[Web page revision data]
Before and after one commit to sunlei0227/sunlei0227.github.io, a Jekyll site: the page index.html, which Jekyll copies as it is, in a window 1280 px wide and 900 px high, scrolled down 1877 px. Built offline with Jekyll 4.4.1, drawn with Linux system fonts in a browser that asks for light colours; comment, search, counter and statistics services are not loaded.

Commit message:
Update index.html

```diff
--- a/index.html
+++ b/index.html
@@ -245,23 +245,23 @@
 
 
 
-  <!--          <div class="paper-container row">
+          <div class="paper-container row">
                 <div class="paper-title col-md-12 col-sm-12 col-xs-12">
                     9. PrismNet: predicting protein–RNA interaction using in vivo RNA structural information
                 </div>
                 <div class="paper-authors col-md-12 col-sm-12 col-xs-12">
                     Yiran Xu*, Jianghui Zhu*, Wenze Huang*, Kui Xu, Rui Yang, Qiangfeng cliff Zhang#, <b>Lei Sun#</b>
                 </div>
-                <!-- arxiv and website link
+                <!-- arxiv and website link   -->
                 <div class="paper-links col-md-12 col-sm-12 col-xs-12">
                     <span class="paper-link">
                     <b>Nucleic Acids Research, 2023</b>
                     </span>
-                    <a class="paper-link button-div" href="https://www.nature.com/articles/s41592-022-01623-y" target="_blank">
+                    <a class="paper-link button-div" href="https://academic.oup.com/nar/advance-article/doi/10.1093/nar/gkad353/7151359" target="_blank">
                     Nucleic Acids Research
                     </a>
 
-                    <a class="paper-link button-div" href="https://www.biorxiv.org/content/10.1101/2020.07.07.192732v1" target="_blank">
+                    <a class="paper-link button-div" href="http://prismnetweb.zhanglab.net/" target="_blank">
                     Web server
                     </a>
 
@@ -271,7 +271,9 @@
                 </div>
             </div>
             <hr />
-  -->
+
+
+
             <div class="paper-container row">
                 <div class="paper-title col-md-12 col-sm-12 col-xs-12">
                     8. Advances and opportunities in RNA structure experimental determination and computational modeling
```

Problem to solve :: Where a line in the records above includes the string "index", show it.

Task response ::
Before and after one commit to sunlei0227/sunlei0227.github.io, a Jekyll site: the page index.html, which Jekyll copies as it is, in a window 1280 px wide and 900 px high, scrolled down 1877 px. Built offline with Jekyll 4.4.1, drawn with Linux system fonts in a browser that asks for light colours; comment, search, counter and statistics services are not loaded.
Update index.html
--- a/index.html
+++ b/index.html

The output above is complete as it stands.